(menafn – ecpulse) Investors to remain alert this week as they will key their eyes on a critical Parliamentary vote in Greece on 2013 austerity along with the monetary decisions by the two European giant central banks, the ECB and BOE.
After the narrow approval of the privatization bill last week, the Greek Parliament is set to face a tough test as it votes on a 13.5 billion euros of cutbacks for 2013-2014 which are required by Greeces creditors to become eligible to receiving the coming installment of its second bailout, which without Greece would face the ghost of default on November 16.
Hence, the main attention will be on Greece as a rejection could push the debt-wracked euro area nation to a dismal fate that could be facing a default or even may be kicked out of the European monetary union.
It is important, yet, to remember that attention is predicted to remain on the latest developments in Spain, where two euro zone officials said last month Spain is preparing to formally request a bailout in November. However, the most recent announcements by Spanish Prime Minister Mariano Rajoy referred that he would not rush to ask for rescue unless the situation worsens.
Accordingly, European policy makers are still continuing their efforts to ease the crisis while shoring up the 17-nation region to recovery, especially as the recent data referred to a possible continuation in recession this year.

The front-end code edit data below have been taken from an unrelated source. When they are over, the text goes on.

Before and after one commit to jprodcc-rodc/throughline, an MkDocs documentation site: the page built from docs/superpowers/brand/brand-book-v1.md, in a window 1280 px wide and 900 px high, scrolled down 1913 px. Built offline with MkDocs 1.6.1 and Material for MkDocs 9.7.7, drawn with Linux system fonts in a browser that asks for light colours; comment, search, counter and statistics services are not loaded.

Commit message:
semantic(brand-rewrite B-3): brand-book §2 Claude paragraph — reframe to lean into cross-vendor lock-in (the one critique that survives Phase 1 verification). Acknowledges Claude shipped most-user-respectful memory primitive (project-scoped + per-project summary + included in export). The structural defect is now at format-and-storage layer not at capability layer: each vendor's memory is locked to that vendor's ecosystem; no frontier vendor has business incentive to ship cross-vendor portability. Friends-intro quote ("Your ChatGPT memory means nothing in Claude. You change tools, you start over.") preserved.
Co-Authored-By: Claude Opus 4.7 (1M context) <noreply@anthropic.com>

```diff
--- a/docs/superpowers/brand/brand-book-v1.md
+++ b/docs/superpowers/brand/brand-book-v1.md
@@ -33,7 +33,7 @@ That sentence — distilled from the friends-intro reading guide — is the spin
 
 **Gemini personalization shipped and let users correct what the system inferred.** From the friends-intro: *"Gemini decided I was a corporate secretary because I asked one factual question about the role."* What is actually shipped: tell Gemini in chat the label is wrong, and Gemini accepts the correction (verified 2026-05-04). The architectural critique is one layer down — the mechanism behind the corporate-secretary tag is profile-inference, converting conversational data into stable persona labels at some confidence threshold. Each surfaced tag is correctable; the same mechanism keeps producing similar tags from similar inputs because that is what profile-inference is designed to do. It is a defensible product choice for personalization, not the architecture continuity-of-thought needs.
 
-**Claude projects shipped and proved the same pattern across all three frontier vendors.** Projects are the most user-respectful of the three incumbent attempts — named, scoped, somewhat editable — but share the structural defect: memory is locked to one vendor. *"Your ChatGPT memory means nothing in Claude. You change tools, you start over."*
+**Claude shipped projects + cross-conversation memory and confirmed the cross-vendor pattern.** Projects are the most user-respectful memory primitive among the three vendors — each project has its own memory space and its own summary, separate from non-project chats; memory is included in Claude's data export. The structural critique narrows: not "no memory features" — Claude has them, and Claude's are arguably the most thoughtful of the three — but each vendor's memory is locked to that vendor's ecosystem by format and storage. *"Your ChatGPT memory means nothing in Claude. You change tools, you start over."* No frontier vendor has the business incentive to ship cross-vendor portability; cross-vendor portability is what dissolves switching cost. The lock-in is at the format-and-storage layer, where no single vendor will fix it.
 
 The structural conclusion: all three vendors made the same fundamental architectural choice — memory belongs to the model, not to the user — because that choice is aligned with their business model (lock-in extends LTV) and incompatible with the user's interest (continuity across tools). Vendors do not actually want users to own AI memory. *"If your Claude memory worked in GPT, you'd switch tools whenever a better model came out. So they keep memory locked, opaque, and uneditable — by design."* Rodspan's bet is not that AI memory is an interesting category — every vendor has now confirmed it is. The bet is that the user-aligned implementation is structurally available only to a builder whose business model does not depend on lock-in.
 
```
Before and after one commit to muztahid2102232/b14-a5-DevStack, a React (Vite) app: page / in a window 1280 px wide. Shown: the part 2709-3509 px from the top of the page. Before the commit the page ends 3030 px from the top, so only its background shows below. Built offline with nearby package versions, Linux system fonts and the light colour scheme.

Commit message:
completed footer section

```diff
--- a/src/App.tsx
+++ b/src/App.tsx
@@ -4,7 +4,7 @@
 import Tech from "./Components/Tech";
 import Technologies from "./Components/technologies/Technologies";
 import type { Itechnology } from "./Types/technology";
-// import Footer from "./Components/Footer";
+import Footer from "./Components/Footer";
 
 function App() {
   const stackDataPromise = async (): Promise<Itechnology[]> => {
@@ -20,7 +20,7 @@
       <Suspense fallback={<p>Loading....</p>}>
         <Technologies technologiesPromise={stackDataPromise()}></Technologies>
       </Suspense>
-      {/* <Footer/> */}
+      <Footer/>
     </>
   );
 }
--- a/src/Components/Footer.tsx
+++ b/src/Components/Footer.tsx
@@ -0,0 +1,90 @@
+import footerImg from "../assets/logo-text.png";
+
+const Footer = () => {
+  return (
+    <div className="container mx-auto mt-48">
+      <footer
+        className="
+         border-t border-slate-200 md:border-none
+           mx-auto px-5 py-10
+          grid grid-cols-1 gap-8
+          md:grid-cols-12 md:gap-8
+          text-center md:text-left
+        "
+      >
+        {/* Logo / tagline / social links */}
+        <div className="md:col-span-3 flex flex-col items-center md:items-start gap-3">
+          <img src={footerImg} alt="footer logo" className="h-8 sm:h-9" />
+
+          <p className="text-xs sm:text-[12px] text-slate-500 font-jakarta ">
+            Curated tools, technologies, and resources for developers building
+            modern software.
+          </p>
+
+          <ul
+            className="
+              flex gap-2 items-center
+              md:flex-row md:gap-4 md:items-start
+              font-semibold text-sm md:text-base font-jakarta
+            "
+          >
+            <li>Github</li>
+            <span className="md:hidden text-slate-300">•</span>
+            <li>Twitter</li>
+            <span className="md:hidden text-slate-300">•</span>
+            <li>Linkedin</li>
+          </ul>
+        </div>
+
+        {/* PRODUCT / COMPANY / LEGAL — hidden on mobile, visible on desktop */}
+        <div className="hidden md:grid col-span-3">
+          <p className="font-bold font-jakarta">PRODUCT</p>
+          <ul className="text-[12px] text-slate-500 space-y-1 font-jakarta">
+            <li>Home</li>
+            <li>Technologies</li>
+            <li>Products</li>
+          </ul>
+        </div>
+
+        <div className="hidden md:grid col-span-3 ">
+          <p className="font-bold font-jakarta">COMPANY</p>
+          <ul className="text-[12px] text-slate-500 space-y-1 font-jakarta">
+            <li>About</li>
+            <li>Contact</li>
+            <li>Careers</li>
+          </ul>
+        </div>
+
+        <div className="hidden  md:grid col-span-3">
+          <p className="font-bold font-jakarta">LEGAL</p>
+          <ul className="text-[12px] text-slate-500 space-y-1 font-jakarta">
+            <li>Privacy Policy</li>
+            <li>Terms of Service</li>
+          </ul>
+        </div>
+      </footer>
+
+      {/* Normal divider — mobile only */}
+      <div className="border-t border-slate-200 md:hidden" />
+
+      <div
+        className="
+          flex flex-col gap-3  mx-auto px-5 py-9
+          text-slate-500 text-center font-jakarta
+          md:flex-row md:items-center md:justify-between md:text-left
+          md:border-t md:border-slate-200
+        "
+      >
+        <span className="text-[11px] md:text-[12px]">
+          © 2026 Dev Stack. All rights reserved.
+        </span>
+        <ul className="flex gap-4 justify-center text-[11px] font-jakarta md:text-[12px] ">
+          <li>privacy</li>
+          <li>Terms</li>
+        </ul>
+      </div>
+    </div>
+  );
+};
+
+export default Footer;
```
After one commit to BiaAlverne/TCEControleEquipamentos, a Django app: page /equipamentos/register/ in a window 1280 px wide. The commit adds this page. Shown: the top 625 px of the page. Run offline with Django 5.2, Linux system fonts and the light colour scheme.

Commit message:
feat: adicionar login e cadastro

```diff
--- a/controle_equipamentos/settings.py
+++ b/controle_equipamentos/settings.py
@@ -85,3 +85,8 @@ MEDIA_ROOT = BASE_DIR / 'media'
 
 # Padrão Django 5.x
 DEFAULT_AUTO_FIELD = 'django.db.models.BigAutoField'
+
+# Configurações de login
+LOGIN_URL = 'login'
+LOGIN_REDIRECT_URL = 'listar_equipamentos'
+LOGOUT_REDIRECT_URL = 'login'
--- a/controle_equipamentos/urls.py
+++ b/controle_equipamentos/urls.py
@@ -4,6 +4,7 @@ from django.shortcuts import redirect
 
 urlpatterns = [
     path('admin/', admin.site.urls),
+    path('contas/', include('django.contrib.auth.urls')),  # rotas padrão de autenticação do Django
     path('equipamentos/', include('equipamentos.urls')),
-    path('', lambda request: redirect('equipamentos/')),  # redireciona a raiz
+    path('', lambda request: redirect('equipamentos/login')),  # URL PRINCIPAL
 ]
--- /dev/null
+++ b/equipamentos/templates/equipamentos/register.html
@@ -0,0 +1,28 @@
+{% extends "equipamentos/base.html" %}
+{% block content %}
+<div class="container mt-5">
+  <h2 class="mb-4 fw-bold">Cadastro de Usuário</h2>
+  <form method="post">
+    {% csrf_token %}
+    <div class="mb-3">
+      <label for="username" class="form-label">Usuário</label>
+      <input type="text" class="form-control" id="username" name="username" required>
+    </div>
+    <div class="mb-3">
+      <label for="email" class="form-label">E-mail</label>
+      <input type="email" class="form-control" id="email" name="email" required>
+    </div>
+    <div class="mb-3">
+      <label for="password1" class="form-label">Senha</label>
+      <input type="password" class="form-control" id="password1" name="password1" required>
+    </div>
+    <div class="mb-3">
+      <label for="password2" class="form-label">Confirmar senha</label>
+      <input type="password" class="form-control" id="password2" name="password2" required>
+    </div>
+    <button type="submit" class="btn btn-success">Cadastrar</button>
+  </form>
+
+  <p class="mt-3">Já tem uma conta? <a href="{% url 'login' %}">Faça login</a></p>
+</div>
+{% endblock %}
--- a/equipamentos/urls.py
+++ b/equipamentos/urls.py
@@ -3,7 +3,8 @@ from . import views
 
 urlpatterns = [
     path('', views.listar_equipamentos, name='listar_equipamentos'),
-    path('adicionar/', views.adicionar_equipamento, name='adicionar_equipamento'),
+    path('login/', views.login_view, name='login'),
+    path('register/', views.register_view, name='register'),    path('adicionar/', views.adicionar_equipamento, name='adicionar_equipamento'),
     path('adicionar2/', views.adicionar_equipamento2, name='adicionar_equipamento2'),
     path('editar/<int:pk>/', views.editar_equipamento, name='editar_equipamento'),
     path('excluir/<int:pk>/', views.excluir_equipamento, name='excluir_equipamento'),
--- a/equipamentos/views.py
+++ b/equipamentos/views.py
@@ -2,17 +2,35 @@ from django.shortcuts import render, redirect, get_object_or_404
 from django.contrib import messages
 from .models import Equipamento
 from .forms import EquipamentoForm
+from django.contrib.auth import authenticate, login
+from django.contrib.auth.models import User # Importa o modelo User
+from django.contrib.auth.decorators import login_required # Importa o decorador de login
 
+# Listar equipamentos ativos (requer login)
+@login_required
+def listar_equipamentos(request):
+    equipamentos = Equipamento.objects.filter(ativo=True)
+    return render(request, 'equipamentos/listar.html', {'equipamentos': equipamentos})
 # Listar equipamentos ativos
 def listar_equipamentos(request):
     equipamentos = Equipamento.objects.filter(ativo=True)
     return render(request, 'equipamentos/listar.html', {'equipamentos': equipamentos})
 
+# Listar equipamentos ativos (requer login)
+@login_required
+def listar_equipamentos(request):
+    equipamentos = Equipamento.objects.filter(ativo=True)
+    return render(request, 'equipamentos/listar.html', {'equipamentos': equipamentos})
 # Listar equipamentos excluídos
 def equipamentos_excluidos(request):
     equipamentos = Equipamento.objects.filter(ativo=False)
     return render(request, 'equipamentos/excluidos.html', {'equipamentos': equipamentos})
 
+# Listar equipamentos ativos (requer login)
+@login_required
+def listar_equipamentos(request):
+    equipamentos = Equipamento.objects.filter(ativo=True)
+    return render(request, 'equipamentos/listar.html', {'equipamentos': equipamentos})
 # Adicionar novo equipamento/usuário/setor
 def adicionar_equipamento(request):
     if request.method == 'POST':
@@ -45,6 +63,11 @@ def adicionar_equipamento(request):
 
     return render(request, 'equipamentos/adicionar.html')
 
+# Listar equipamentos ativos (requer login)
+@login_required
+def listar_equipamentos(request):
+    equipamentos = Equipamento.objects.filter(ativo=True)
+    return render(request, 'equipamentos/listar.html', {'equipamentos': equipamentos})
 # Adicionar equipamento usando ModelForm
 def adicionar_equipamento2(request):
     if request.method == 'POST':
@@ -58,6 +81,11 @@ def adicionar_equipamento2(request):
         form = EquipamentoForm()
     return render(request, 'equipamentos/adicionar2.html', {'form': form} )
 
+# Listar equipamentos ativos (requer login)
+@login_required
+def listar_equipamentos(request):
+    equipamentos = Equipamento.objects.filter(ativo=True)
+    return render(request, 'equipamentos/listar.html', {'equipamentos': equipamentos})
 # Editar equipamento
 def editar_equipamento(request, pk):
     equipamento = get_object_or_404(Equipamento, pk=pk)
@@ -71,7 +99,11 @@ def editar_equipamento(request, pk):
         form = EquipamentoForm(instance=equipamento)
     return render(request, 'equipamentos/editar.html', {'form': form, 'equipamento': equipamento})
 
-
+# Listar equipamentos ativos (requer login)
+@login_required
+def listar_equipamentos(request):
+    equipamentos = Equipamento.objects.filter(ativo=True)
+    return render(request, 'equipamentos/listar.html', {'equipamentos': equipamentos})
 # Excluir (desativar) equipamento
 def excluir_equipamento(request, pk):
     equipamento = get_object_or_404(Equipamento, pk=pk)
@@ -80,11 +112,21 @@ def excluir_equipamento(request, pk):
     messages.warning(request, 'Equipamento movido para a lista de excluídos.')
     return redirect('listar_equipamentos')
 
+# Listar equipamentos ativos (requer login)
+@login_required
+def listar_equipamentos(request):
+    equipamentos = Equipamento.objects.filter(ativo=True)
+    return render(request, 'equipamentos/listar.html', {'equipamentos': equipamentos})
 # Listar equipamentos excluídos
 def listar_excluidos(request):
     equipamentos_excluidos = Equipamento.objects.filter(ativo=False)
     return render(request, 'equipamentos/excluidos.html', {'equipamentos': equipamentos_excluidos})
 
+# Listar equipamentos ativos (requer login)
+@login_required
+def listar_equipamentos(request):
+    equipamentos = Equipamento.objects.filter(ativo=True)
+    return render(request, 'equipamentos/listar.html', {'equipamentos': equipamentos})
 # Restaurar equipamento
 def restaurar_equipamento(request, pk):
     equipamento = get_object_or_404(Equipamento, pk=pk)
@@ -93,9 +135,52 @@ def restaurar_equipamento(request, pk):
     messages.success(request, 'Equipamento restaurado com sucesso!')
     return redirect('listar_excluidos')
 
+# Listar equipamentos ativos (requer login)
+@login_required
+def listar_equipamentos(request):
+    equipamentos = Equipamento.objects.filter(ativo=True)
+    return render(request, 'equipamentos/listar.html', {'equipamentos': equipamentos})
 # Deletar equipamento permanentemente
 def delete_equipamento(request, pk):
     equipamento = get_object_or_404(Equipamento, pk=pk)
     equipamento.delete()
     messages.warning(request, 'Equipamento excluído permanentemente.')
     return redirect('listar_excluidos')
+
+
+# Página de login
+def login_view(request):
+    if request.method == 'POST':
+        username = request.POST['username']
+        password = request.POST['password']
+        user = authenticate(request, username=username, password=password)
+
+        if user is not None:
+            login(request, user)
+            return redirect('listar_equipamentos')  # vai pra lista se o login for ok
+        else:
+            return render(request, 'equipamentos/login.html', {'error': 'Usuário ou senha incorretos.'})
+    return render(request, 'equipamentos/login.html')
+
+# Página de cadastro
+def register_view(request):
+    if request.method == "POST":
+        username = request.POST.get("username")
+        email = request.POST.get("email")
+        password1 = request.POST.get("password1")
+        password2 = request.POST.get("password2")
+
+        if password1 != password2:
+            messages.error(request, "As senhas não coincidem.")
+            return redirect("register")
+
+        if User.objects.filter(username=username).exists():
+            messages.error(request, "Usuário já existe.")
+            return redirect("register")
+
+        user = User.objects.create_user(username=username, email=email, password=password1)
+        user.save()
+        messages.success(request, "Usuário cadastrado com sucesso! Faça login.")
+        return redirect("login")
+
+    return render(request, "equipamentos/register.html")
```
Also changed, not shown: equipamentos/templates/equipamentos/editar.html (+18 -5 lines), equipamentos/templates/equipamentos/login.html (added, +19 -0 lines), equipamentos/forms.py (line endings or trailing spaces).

Last weeks data gave a grim picture about the economic situation in the euro area as unemployment climbed to 11.6%, the highest since compiling data for the first time in 1995, making the number of people out of work soars to 18.5 million after it had been increased by 146,000 in September, where Greeces joblessness, due this week, is predicted to remain at record high in August after rising above 25% in July.
By the same token, a composite index of manufacturing and services will confirm the ninth consecutive monthly contraction in October, adding to worries the economy may continue deterioration in the fourth quarter as crisis continue to weigh on growth prospects.
In Germany, exports will drop 1.5% in Sep. from 2.4% advance in Aug. while imports will drop 0.3% from a prior of 0.3% rise, according to median estimates.
The ECB, however, is expected to hold its benchmark rate at record low of 0.75% when it announces its rate decision on Nov. 8, referring that some analysts expect a cut in interest rate to a new record low of 0.5% within the next few months as the economic situation has deteriorated while inflation has eases.
Moving to the U.K., the BoE is also estimated to hold its monetary stance this month at 0.50% interest rate and 375 billion pounds of asset purchases.
Policy makers will probably wait for another month to assess the impact of FLS program, which is aimed to beef up credit to companies and households, and till getting the latest growth and inflation forecasts in Novembers quarterly inflation report due later in the month.
Nonetheless, the minutes of Octobers decision showed there could be a split among the nine-panel member this month as “some members felt that there was considerable scope for asset purchases to provide further stimulus,” whilst “other members, while acknowledging that asset purchases had the scope to lower long-term yields further, questioned the magnitude of the impact that lower long-term yields on corporate debt and equity would have on the broader economy.”
Britain expanded a robust 1.0%, the strongest growth in five years, leaving three consecutive quarters of contractions, giving hopes of recovery, yet economic growth may slow once again in the coming quarters as the rebound in the third quarter reflects the unwinding of June’s extra public holiday for Queen Elizabeth II’s Diamond Jubilee, which weighed on the second quarters figures, plus the positive effect of the Olympic Games that was hosted by London from July 27 to August 12.
U.K. PMI manufacturing showed a widening contraction to 47.5 in October from a revised of 48.1 while services is set to show an ease in expansion to 52.0 from a prior of 52.2. On the other hand, CPI for the year ended September decelerated to 2.2%, the slowest in nearly three years, giving more room to policy makers to add to stimulus in the coming period.